'This may be Dodge City, but Wyatt is in town,' Col Mike Hagee of the Directorate of Operations said yesterday.
A 450-marine column entered the 'gun market' in north-eastern Mogadishu yesterday and confiscated 250 rifles, a tank, 10 technicals and hundreds of rounds of ammunition. Despite the announcement of the effective closure of the market, the arms the Americans captured yesterday and on Thursday represented a small fraction of the estimated thousands of weapons still in Mogadishu.
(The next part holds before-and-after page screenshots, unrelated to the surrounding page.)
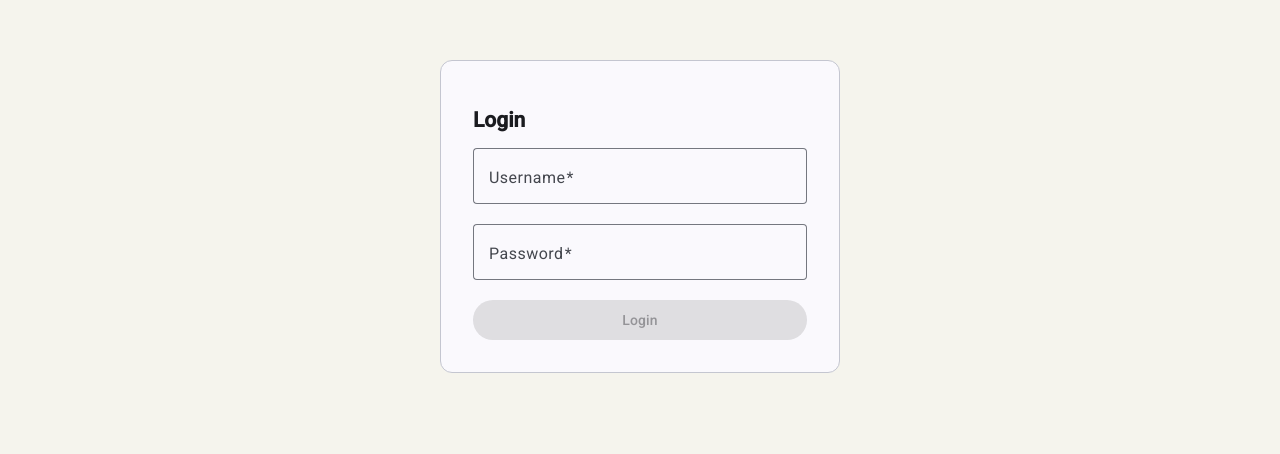
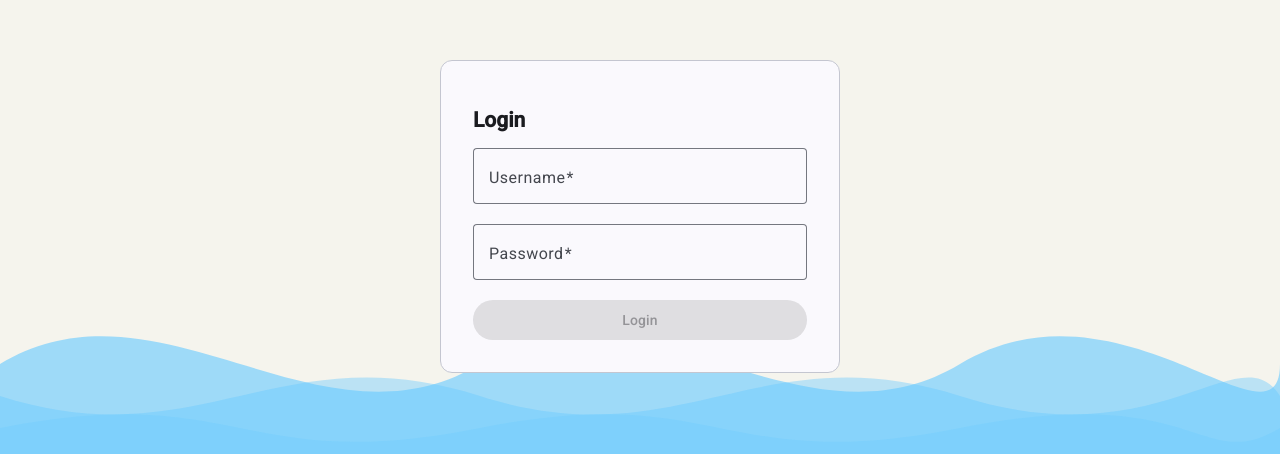
Before and after one commit to h-ARTS/boats-app, an Angular app in the folder boats-ui/: page /login in a window 1280 px wide. Shown: the part 260-714 px from the top of the page. Built offline with nearby package versions, Linux system fonts and the light colour scheme.

Commit message:
feat(home): add blue waves 🌊

```diff
--- a/boats-ui/src/app/app.html
+++ b/boats-ui/src/app/app.html
@@ -1,3 +1,84 @@
 <div class="container">
   <router-outlet></router-outlet>
 </div>
+
+<!-- Animated waves (three layers for subtle parallax) -->
+<svg
+  class="wave-bg"
+  viewBox="0 0 1600 200"
+  preserveAspectRatio="none"
+  xmlns="http://www.w3.org/2000/svg"
+  aria-hidden="true"
+>
+  <!-- Layer 1 (closest/fastest) -->
+  <g opacity="0.6">
+    <g>
+      <path
+        fill="var(--wave-color)"
+        d="M0,90 C200,30 400,150 600,90 C800,30 1000,150 1200,90 C1400,30 1600,150 1600,90 L1600,200 L0,200 Z"
+      />
+    </g>
+    <g transform="translate(1600,0)">
+      <path
+        fill="var(--wave-color)"
+        d="M0,90 C200,30 400,150 600,90 C800,30 1000,150 1200,90 C1400,30 1600,150 1600,90 L1600,200 L0,200 Z"
+      />
+    </g>
+    <animateTransform
+      attributeName="transform"
+      type="translate"
+      from="0,0"
+      to="-1600,0"
+      dur="25s"
+      repeatCount="indefinite"
+    />
+  </g>
+
+  <!-- Layer 2 -->
+  <g opacity="0.4">
+    <g>
+      <path
+        fill="var(--wave-color)"
+        d="M0,110 C250,150 350,70 600,110 C850,150 950,70 1200,110 C1450,150 1550,70 1600,110 L1600,200 L0,200 Z"
+      />
+    </g>
+    <g transform="translate(1600,0)">
+      <path
+        fill="var(--wave-color)"
+        d="M0,110 C250,150 350,70 600,110 C850,150 950,70 1200,110 C1450,150 1550,70 1600,110 L1600,200 L0,200 Z"
+      />
+    </g>
+    <animateTransform
+      attributeName="transform"
+      type="translate"
+      from="0,0"
+      to="-1600,0"
+      dur="35s"
+      repeatCount="indefinite"
+    />
+  </g>
+
+  <!-- Layer 3 (farthest/slowest) -->
+  <g opacity="0.25">
+    <g>
+      <path
+        fill="var(--wave-color)"
+        d="M0,130 C300,100 300,160 600,130 C900,100 900,160 1200,130 C1500,100 1500,160 1600,130 L1600,200 L0,200 Z"
+      />
+    </g>
+    <g transform="translate(1600,0)">
+      <path
+        fill="var(--wave-color)"
+        d="M0,130 C300,100 300,160 600,130 C900,100 900,160 1200,130 C1500,100 1500,160 1600,130 L1600,200 L0,200 Z"
+      />
+    </g>
+    <animateTransform
+      attributeName="transform"
+      type="translate"
+      from="0,0"
+      to="-1600,0"
+      dur="45s"
+      repeatCount="indefinite"
+    />
+  </g>
+</svg>
--- a/boats-ui/src/app/app.scss
+++ b/boats-ui/src/app/app.scss
@@ -1,3 +1,15 @@
 .container {
   padding-top: 8rem;
 }
+
+.wave-bg {
+  position: fixed;
+  left: 0;
+  right: 0;
+  bottom: 0;
+  width: 100%;
+  height: 40vh;
+  z-index: -1;
+  pointer-events: none;
+  display: block;
+}
--- a/boats-ui/src/custom-theme.scss
+++ b/boats-ui/src/custom-theme.scss
@@ -4,6 +4,10 @@
 // Learn more about theming and how to use it for your application's
 // custom components at https://material.angular.dev/guide/theming
 @use '@angular/material' as mat;
+
+:root {
+  --wave-color: #65c9ff;
+}
 
 html {
   @include mat.theme(
```
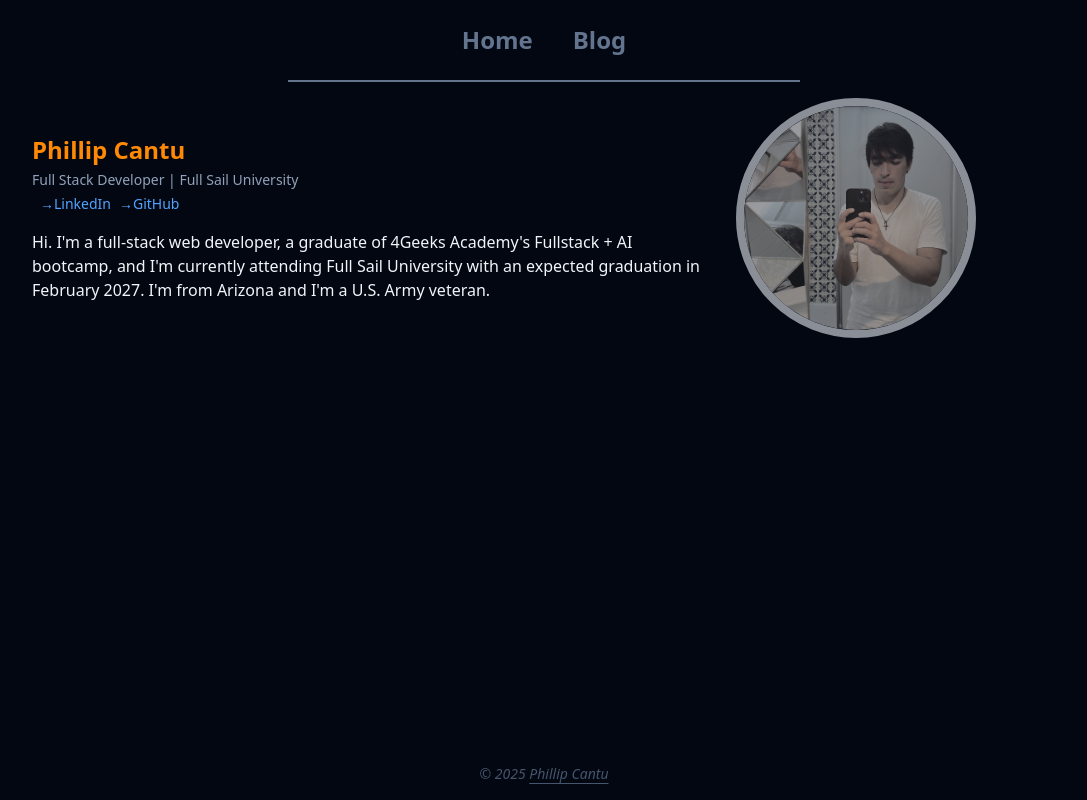
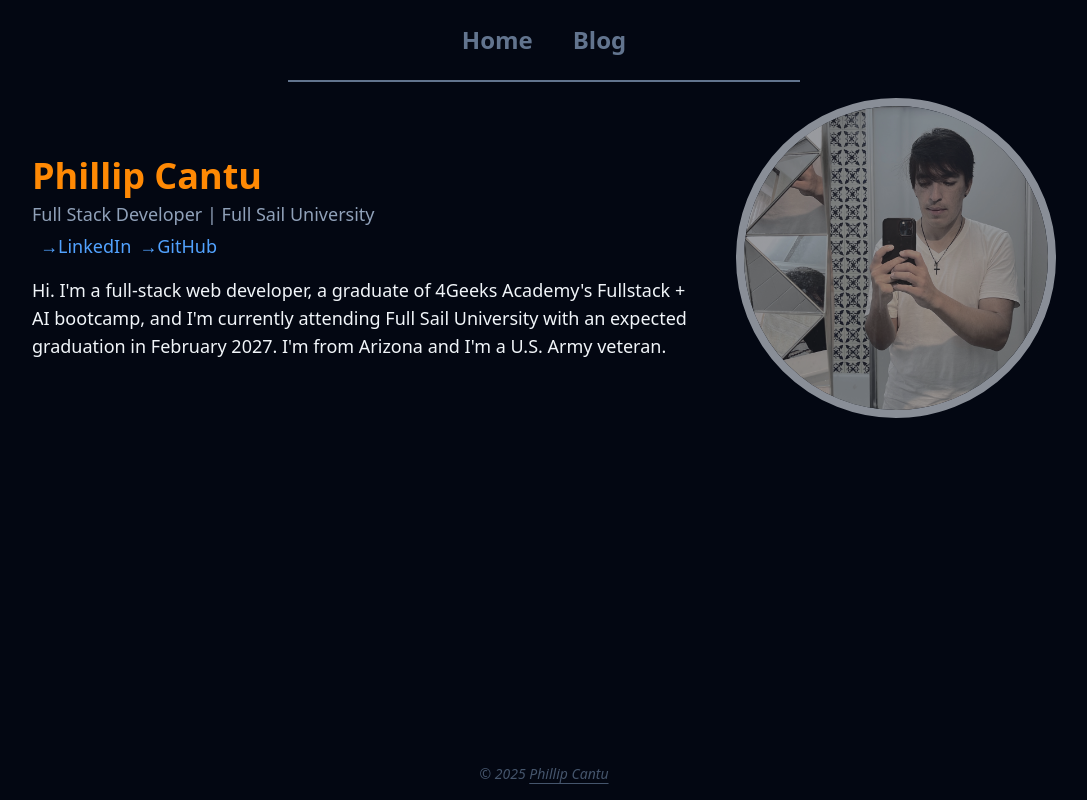
Before and after one commit to CantuPhillip-FS/phillipcantu.com, a Next.js app: page / in a window 1280 px wide. Shown: the whole page, without its empty margins (96-1183 px from the left). Built offline with nearby package versions, Linux system fonts and the light colour scheme.

Commit message:
Increased Hero fontsize for md+ screens

```diff
--- a/app/components/Hero.tsx
+++ b/app/components/Hero.tsx
@@ -5,11 +5,13 @@ const Hero = () => {
         <section className="max-w-5xl mx-auto flex flex-col-reverse md:grid md:grid-cols-3 gap-8 items-center">
             <div className="md:col-span-2 space-y-4">
                 <div className="flex flex-col items-center md:grid gap-1">
-          <h2 className="font-bold text-2xl text-orange-400">Phillip Cantu</h2>
-          <p className="text-sm text-slate-400">
+                    <h2 className="font-bold text-2xl md:text-4xl text-orange-400">
+                        Phillip Cantu
+                    </h2>
+                    <p className="text-sm md:text-lg text-slate-400">
                         Full Stack Developer | Full Sail University
                     </p>
-          <p className="space-x-2 text-sm text-blue-400 md:indent-2">
+                    <p className="space-x-2 text-sm md:text-lg text-blue-400 md:indent-2">
                         <span className="transition duration-300 hover:text-slate-100 active:text-slate-100">
                             &#8594;
                             <a
@@ -32,14 +34,15 @@ const Hero = () => {
                         </span>
                     </p>
                 </div>
-        <p>
+                <p className="md:text-lg">
                     Hi. I&#39;m a full-stack web developer, a graduate of 4Geeks
-          Academy&#39;s Fullstack + AI bootcamp, and I&#39;m currently attending
-          Full Sail University with an expected graduation in February 2027.
-          I&#39;m from Arizona and I&#39;m a U.S. Army veteran.
+                    Academy&#39;s Fullstack + AI bootcamp, and I&#39;m currently
+                    attending Full Sail University with an expected graduation
+                    in February 2027. I&#39;m from Arizona and I&#39;m a U.S.
+                    Army veteran.
                 </p>
             </div>
-      <div className="max-w-60 border-8 border-slate-200 rounded-full md:opacity-60 transition duration-300 hover:opacity-100 grid">
+            <div className="max-w-60 md:max-w-80 border-8 border-slate-200 rounded-full md:opacity-60 transition duration-300 hover:opacity-100 grid">
                 <Image
                     src="/profile/phillip-cantu-01.jpeg"
                     width={2160}
--- a/package.json
+++ b/package.json
@@ -23,9 +23,9 @@
     "@types/node": "^20",
     "@types/react": "^19",
     "@types/react-dom": "^19",
-    "baseline-browser-mapping": "^2.9.3",
-    "eslint": "^9",
-    "eslint-config-next": "16.0.4",
+    "baseline-browser-mapping": "^2.10.0",
+    "eslint": "^10.0.1",
+    "eslint-config-next": "^0.2.4",
     "tailwindcss": "^4",
     "typescript": "^5"
   }
```
Also changed, not shown: 1 other file (tests, documents, lock files or other folders). Lines whose indentation alone changed are shown as unchanged.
Some of the weapons at the gun market were turned in in return for bags of rice and wheat, said Col Hagee.
The success of a programme for the voluntary surrender of weapons in the southern port of Kismayu had been 'limited', said Col Hagee, who estimated that 43 guns had been handed in.
The stepped-up US patrols in Mogadishu against arms depots and gunmen have followed sharp criticism from Somalis and international relief agencies of the Americans' failure to pursue disarmament more vigorously. Several foreign aid organisations have said that after a month of Operation Restore Hope, security in some areas of the capital is worse than before the US marines arrived on 9 December.
Gen Johnston, in the television interview, said that intervention forces had succeeded in establishing humanitarian relief sites in Somalia's famine belt in the interior. 'Now we're in phase three,' Gen Johnston said. 'Now we are systematically going after the technicals and the bandits. Now the focus is on eliminating the technicals.'
He predicted more clashes with Somali gunmen because more American forces were patrolling the streets of the capital. 'Especially around Mogadishu, we are now very aggressively patrolling.'
ADDIS ABABA - Somali warring factions reached agreement here yesterday on holding a national reconciliation conference in the Ethiopian capital from 15-18 April, AFP reports.
A member of the delegation of one of the two main warlords, Ali Mahdi Mohamed, said the accord was reached after much international pressure, notably from the United Nations, the US and Ethiopia. The other main warlord, Mohamed Farah Aideed, had been holding out for a ceasefire before agreeing to the date and place where the conference would be held. The source said Gen Aideed had been more conciliatory overnight, especially since US troops attacked his positions on Thursday.
(Photograph omitted)Reuse content